    Love is often nothing but a favorable exchange between two people who get the most of what they can expect, considering their value on the personality market.
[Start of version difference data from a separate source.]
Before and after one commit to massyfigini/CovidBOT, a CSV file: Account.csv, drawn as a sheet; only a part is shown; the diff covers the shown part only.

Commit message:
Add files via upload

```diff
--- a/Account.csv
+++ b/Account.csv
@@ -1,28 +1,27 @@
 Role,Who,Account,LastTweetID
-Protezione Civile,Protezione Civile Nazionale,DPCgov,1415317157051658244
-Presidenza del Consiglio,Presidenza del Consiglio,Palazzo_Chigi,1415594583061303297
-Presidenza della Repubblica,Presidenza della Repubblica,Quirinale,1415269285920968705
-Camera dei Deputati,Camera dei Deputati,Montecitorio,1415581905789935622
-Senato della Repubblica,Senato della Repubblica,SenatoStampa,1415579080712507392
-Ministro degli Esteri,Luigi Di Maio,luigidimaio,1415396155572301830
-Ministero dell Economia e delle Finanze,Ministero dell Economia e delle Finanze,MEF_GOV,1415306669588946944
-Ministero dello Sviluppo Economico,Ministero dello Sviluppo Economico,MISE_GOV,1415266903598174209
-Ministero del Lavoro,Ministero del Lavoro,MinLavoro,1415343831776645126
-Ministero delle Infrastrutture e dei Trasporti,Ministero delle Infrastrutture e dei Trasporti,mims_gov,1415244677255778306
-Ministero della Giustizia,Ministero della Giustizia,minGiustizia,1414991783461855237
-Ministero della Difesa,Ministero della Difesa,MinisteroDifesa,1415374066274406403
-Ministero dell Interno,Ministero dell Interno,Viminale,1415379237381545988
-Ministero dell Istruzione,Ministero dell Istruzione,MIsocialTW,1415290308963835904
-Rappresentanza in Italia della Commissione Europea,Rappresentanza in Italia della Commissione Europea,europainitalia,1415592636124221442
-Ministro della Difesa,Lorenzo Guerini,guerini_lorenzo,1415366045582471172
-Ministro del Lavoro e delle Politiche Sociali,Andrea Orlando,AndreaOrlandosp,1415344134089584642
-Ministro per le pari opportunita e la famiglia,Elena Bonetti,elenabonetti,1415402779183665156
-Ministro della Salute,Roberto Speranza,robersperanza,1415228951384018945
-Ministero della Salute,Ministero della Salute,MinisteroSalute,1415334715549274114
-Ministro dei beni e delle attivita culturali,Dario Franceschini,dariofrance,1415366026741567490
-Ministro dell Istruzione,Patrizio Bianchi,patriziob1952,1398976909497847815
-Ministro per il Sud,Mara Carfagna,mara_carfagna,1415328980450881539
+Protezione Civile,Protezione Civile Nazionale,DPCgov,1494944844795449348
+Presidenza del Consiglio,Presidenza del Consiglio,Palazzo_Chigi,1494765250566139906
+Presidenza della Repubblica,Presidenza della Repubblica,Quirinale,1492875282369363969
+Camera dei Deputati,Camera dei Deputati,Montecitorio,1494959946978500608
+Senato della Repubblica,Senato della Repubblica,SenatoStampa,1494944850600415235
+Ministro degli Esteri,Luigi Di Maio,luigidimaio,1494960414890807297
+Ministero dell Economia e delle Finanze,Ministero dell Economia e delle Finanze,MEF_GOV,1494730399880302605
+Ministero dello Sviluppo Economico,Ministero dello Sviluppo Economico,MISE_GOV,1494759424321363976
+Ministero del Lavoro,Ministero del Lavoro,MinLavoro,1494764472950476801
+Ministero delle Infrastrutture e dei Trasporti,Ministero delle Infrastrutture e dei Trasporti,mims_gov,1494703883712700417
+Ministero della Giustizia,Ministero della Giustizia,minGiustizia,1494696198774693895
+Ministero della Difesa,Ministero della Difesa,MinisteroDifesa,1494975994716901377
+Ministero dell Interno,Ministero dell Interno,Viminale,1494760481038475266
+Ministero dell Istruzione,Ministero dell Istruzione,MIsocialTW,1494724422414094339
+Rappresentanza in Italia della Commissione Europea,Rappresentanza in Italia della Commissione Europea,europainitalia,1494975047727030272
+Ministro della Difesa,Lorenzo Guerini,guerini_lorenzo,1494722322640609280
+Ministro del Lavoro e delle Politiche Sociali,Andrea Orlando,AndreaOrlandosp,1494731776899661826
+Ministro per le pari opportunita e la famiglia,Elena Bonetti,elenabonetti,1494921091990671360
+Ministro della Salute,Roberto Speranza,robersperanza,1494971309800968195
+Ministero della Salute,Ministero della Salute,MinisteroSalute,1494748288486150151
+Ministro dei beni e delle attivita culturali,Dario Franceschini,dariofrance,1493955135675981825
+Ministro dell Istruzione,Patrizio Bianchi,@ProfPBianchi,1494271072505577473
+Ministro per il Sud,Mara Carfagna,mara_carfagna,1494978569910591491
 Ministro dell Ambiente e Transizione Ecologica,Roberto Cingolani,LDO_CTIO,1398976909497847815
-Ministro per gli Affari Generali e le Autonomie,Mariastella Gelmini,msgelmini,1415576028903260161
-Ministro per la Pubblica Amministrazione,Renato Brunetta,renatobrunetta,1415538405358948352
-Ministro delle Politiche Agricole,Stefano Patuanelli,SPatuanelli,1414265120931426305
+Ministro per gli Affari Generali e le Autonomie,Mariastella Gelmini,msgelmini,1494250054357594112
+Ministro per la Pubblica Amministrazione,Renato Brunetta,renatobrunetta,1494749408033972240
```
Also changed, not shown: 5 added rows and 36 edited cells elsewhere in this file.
    Erich Fromm (1900-1980), U.S. psychologist. "Alienation," ch. 5, The Sane Society (1955).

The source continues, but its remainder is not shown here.